Activity: What is needed is the run of lines from the one with "Receiver->>Enc: Decrypt message" through the close of the data, set down exactly.

Records to use:
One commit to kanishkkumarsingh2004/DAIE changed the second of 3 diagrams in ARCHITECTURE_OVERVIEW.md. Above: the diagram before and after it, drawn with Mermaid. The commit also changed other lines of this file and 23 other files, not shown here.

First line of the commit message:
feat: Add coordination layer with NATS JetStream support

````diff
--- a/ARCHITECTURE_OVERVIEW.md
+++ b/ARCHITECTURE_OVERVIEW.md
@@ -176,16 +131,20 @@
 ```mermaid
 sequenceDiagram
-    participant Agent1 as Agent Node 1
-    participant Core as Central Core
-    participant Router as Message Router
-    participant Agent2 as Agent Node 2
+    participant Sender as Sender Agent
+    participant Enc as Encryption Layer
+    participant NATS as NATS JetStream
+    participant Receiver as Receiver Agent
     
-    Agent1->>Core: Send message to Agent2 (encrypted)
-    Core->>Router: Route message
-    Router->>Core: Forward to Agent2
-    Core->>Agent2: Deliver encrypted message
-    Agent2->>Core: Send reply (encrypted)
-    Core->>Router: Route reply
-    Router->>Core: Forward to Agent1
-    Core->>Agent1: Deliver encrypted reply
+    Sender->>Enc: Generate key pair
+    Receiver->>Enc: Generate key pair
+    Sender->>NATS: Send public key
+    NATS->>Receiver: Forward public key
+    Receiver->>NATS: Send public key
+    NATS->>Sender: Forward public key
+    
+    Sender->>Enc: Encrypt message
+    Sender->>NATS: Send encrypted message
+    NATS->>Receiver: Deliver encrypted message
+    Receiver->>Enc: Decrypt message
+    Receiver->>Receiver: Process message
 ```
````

Result:
+    Receiver->>Enc: Decrypt message
+    Receiver->>Receiver: Process message
 ```
````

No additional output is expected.